_What the task asks_
Scan the entries below for the string "firmware" and copy every line where it turns up.
═══ Given records ═══
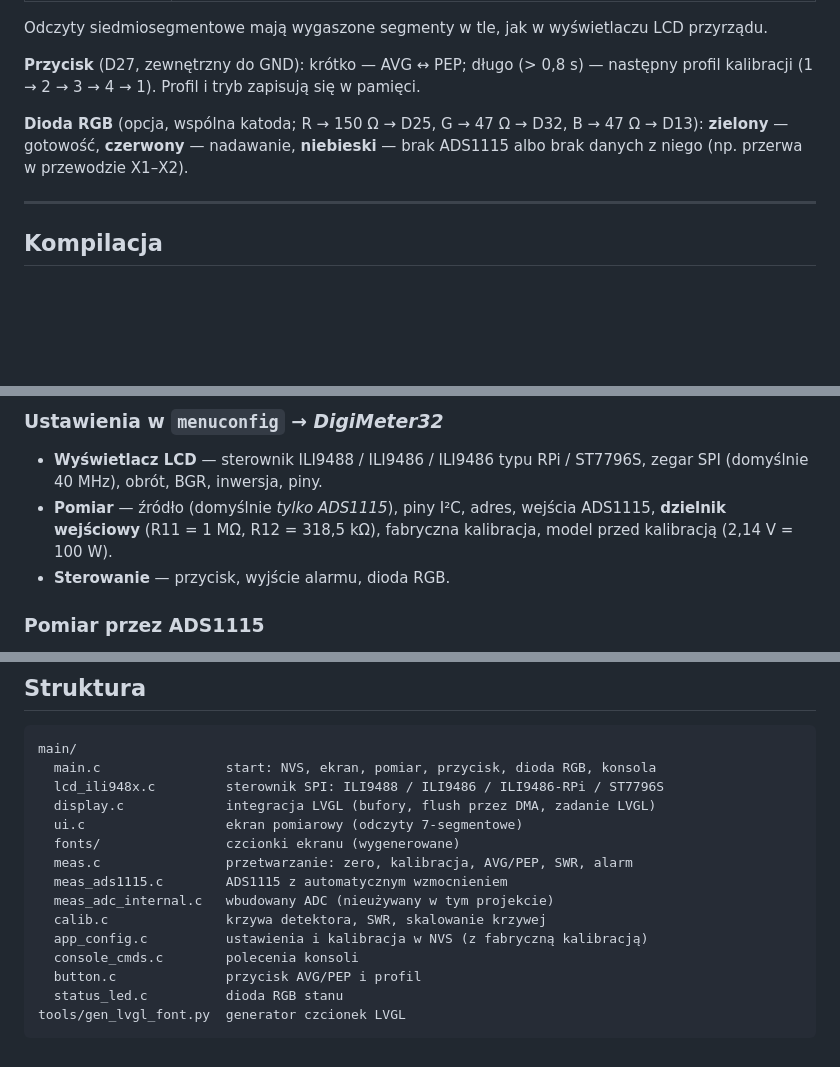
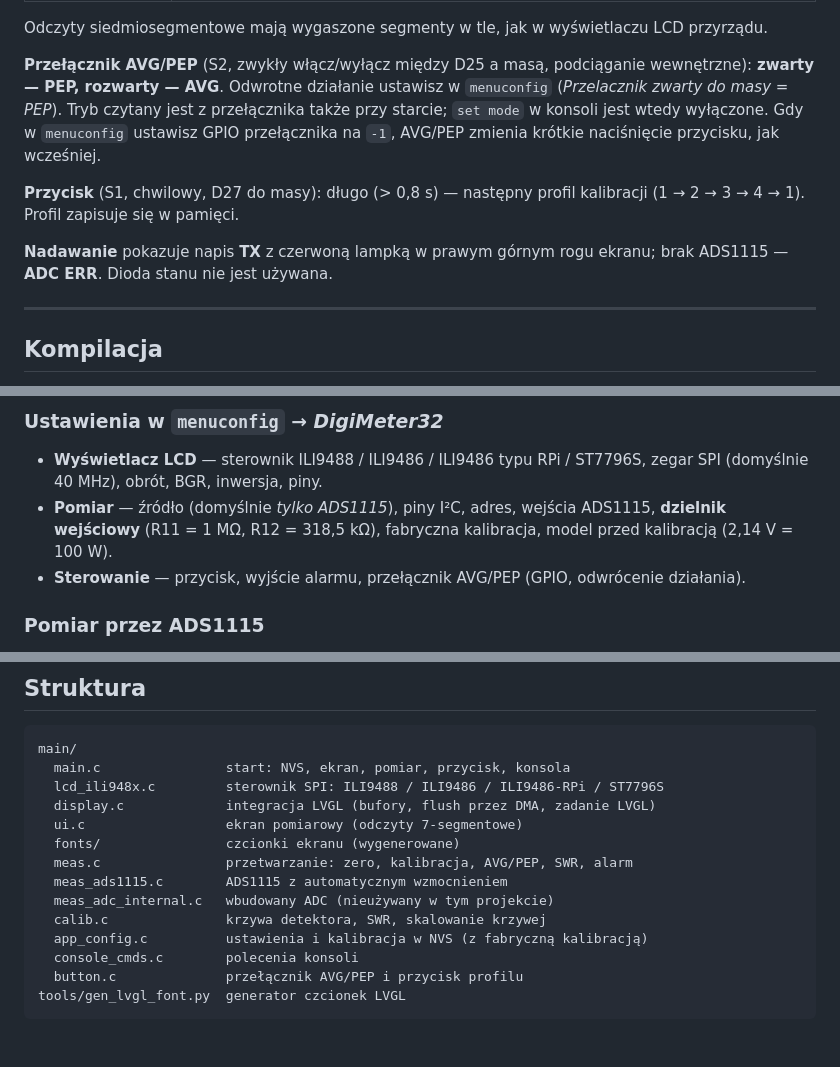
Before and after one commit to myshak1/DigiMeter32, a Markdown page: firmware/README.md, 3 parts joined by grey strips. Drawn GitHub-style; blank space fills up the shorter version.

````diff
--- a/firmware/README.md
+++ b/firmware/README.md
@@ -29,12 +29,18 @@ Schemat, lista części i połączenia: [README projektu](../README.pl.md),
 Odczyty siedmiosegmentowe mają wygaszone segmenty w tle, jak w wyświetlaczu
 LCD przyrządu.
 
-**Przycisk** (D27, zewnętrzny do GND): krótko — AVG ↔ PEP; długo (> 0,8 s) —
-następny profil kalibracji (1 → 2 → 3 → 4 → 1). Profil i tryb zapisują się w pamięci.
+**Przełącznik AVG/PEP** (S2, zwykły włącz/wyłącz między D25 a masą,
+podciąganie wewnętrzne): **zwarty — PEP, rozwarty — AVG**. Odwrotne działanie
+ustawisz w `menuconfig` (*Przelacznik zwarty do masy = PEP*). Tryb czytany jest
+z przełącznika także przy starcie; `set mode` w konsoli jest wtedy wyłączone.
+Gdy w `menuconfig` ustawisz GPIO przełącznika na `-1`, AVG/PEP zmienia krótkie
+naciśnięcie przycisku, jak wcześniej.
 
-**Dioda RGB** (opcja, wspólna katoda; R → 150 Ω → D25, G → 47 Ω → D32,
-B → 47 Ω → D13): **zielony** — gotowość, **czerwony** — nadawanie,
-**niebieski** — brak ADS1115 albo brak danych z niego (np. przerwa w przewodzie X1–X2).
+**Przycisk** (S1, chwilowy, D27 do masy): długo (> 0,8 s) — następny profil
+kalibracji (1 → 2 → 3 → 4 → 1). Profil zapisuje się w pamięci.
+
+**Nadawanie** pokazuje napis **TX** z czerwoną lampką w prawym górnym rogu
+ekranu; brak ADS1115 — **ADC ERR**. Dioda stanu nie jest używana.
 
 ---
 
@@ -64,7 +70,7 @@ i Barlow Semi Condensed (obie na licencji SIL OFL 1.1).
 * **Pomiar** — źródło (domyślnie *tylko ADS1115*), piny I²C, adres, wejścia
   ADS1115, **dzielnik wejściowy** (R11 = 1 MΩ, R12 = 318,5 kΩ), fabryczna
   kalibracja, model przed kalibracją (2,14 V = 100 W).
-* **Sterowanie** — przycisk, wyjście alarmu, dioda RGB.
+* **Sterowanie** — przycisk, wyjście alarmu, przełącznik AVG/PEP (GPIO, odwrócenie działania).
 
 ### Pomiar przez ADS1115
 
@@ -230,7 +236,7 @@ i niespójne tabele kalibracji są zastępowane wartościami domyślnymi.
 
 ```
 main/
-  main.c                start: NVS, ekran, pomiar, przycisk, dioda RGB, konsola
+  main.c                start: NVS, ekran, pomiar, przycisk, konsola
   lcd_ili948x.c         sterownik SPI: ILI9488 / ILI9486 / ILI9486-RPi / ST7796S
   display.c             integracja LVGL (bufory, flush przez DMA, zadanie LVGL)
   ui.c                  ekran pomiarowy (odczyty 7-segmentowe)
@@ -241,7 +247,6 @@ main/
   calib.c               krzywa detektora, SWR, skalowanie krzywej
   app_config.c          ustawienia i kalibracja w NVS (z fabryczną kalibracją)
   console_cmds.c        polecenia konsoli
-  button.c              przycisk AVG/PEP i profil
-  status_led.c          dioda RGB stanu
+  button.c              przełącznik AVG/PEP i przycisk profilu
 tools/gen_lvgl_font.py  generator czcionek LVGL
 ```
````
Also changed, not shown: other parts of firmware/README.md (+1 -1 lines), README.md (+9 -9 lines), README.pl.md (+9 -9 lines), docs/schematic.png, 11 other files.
═══
_Task output_
Before and after one commit to myshak1/DigiMeter32, a Markdown page: firmware/README.md, 3 parts joined by grey strips. Drawn GitHub-style; blank space fills up the shorter version.
--- a/firmware/README.md
+++ b/firmware/README.md
Also changed, not shown: other parts of firmware/README.md (+1 -1 lines), README.md (+9 -9 lines), README.pl.md (+9 -9 lines), docs/schematic.png, 11 other files.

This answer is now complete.